This article is a study of early seventeenth-century melancholy in the context of a library project introduced by Robert Burton in his Anatomy of Melancholy (1621). Modelled on the great libraries of the times, Button's library is designed to function as the only space free of melancholy and as such is to be structured on the principle of isolation.
Discussing the interrelations between the Burtonian vision of the melancholy reader and his concepts of space, the article explores the terms of isolation Burton establishes in order to construct the library. The article is also an analysis of the problem of border transgression, which is constitutive for the notion of melancholy. Finally, the article presents issues involving the moulding of the brand new man Burton envisions: a man free of melancholy and inhabiting the supposedly isolated space of the library.
Keywords: Burton; library; melancholy; reader; space
When Robert Burton, the author of The Anatomy of Melancholy (1621), decides to describe the space of the library as constituting a therapeutic measure against the melancholy condition, he reserves for the description the middle part of his three-volume work. He introduces the library in the Second Section, Member Four of the Second Partition, entitled 'The Cure of Melancholy'. Thus he enfolds the vision of the library in his writing, which itself is a library of quotations penned within his own study functioning as his private library. Since the library occupies the innermost space of Burton's work, studying, the supreme 'exercise and recreation of the mind' associated with the space of the library is what Burton classifies as a strictly indoor activity, one performed 'within doors' (II, 86). (1) Thus the image of the library envisioned by Burton could never be complete without the express mention of the bolted doors which form an indissociable part of the library experience as he quotes after Heinsius, the keeper of the library at Leyden in Holland: '"I no sooner" (saith he) "come into the library, but I bolt the door to me"' (II, 91). The moment of bolting the doors, which entails a very hermetic gesture, seems essential for the library to constitute itself, to become accessible to the reader and thus to be of curative value to the melancholy patient.

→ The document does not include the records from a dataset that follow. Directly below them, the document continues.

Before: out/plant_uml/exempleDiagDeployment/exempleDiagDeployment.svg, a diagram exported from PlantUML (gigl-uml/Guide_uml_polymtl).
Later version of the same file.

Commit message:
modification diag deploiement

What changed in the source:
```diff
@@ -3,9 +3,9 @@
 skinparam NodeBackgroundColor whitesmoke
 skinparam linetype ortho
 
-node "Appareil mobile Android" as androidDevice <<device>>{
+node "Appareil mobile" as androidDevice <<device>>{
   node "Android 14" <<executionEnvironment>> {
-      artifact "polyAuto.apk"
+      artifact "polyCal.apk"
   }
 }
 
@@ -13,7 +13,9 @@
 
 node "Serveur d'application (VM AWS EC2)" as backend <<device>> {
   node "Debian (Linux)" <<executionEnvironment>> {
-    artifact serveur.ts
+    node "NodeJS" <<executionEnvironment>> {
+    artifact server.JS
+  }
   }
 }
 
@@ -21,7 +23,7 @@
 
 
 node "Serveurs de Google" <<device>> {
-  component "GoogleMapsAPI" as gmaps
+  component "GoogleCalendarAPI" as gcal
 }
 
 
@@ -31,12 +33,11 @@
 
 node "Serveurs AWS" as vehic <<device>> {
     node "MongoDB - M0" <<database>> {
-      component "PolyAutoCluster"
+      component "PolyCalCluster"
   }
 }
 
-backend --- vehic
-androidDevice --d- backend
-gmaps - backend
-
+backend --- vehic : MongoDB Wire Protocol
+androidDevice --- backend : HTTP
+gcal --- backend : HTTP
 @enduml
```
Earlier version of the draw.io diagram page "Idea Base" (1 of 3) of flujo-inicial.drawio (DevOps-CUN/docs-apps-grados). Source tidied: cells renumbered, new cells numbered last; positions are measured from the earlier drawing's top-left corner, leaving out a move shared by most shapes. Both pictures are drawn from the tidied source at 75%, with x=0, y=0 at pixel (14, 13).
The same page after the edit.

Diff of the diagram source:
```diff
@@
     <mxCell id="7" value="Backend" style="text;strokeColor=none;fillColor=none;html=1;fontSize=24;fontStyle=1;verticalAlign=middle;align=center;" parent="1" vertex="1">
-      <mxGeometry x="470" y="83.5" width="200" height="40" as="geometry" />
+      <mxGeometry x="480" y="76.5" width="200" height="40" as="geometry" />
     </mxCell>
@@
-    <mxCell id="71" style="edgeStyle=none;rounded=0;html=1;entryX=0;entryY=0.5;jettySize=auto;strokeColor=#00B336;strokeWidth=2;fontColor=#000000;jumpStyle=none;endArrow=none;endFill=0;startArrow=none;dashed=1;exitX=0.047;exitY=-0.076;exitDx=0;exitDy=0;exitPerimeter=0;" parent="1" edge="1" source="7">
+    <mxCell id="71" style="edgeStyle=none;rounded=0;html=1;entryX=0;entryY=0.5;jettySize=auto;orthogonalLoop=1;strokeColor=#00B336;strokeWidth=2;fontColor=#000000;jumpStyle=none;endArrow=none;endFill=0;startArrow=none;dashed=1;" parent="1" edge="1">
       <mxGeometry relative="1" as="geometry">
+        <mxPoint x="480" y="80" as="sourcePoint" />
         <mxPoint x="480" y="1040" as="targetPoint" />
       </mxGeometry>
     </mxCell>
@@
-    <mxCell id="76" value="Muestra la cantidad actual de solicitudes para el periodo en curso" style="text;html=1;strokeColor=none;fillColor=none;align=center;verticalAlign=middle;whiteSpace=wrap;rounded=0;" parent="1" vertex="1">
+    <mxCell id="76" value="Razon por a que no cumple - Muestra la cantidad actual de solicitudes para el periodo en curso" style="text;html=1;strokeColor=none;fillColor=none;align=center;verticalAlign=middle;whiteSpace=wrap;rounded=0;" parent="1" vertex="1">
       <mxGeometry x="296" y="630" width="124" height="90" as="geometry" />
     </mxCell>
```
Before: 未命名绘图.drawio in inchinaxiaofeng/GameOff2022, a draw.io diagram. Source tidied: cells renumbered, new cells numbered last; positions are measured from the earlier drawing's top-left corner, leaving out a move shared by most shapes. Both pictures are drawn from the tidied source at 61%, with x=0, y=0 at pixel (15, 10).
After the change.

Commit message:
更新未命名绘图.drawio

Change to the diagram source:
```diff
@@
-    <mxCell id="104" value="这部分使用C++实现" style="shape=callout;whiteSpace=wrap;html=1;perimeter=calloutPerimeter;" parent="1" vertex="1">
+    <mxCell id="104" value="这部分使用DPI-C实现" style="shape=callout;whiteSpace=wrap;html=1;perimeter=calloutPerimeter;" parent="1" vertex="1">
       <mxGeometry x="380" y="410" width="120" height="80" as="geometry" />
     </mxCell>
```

This article sets out to explore the terms of the proscribed enclosure and the ways in which Robert Burton tries to negotiate the limits of the library in order to situate the melancholy 'mind within doors' (II, 86) and thus complete the illusory task of designing a space free of melancholy.
The sign of bolted doors inscribes the library in prison architecture, which is very close to the way King James understands the idea of library when, in one of the quotations Burton uses to construct his library, the monarch claims: 'If I were not a king, I would be a university man: and if it were so that I must be a prisoner, if I might have my wish, I would desire to have no other prison than that library, and to be chained together with so many good authors et mortuis magistris" (II, 91). The quotation implicates the space of the library in questions of state. It is the king who, wishing to remain within the library, envisages himself in the role of either a scholar or even a prisoner as he associates these two seemingly incongruous roles with the enclosed space of the library. Thus the library is perceived in terms of both a scholarly venue and a prison, as the king's discourse provides the two heterogeneous spaces with a link, the chain: the linking instrument par excellence. The chain, while introducing uneasy tension between the two otherwise disparate spaces, not so much collapses them into one, as makes them overlap, transpose, infiltrate one another.
As a visible bond between the two institutions, the chain renders manifest their common share …